- Tolerating extreme poverty – defined by the World Bank as living on less than $1.25 per day (in 2005 US dollars). 1.4 billion people, mainly in sub-Saharan Africa and rural South and East Asia, suffer needlessly because they lost the birth lottery. (Work Bank poverty data: http://web.worldbank.org/WBSITE/…)
- Not abolishing the death penalty – the US is one of the only developed countries that still executes people. In a major national study, 68% of death penalty cases were found to have serious flaws (http://www.cbsnews.com/stories/2…).
- Supporting the status quo on pharmaceutical R&D, which leads to lots of funding for products like Latisse, a treatment that remedies "hypotrichosis," the condition of not having enough eyelashes, but very little funding for neglected tropical diseases like TB and malaria, which kill millions of people in developing countries every year. (See http://globalnetwork.org/about-n…)
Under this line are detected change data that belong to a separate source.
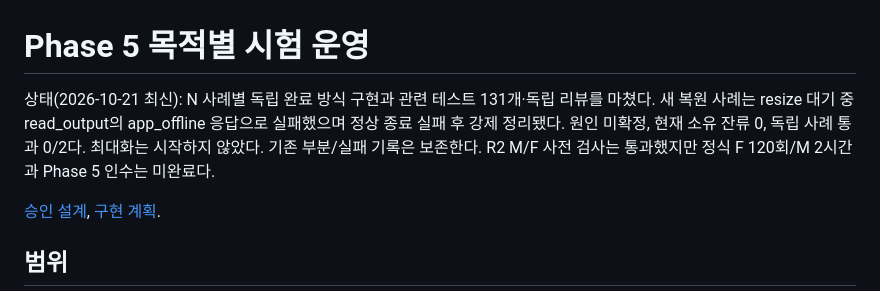
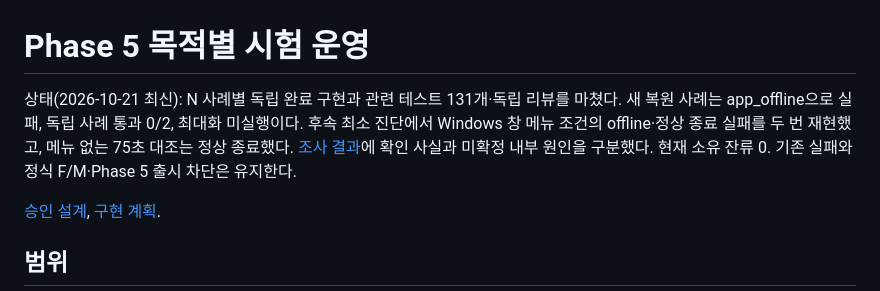
Before and after one commit to bnbnac/baton, a Markdown page: docs/testing/rust-phase-5-separated-validation.md, the part around the change. GitHub-like rendering.

Commit message:
docs: isolate native system menu offline reproduction

```diff
--- a/docs/testing/rust-phase-5-separated-validation.md
+++ b/docs/testing/rust-phase-5-separated-validation.md
@@ -1,6 +1,6 @@
 # Phase 5 목적별 시험 운영
 
-상태(2026-10-21 최신): N 사례별 독립 완료 방식 구현과 관련 테스트 131개·독립 리뷰를 마쳤다. 새 복원 사례는 resize 대기 중 read_output의 app_offline 응답으로 실패했으며 정상 종료 실패 후 강제 정리됐다. 원인 미확정, 현재 소유 잔류 0, 독립 사례 통과 0/2다. 최대화는 시작하지 않았다. 기존 부분/실패 기록은 보존한다. R2 M/F 사전 검사는 통과했지만 정식 F 120회/M 2시간과 Phase 5 인수는 미완료다.
+상태(2026-10-21 최신): N 사례별 독립 완료 구현과 관련 테스트 131개·독립 리뷰를 마쳤다. 새 복원 사례는 app_offline으로 실패, 독립 사례 통과 0/2, 최대화 미실행이다. 후속 최소 진단에서 Windows 창 메뉴 조건의 offline·정상 종료 실패를 두 번 재현했고, 메뉴 없는 75초 대조는 정상 종료했다. [조사 결과](rust-phase-5-offline-investigation.md)에 확인 사실과 미확정 내부 원인을 구분했다. 현재 소유 잔류 0. 기존 실패와 정식 F/M·Phase 5 출시 차단은 유지한다.
 
 [승인 설계](../superpowers/specs/2026-10-18-rust-phase-5-separated-validation-design.md), [구현 계획](../superpowers/plans/2026-10-18-rust-phase-5-separated-validation.md).
 
```
Also changed, not shown: docs/testing/rust-phase-5-offline-investigation.md (added, +48 -0 lines), 1 other file.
- Assigning moral value to nationality – related to the above, the idea that a life in one country is worth more than a life in another country.
- Consuming luxury goods (especially goods produced under awful conditions, like conflict diamonds and foie gras) – We're starting to realize that people only care about these things because they indicate status and that most of the value of goods consumed above a certain level of basic sustenance is virtual.
- Eating lots of beef – 40% of global warming is caused by deforestation. One of the main reasons people clear forests is to make room for cattle.
- Not regulating global natural resource consumption – Yale's Forestry Dean wrote a good book about this problem: http://www.thebridgeattheedgeoft…
What are some behaviors that are accepted now but might be considered immoral in the future?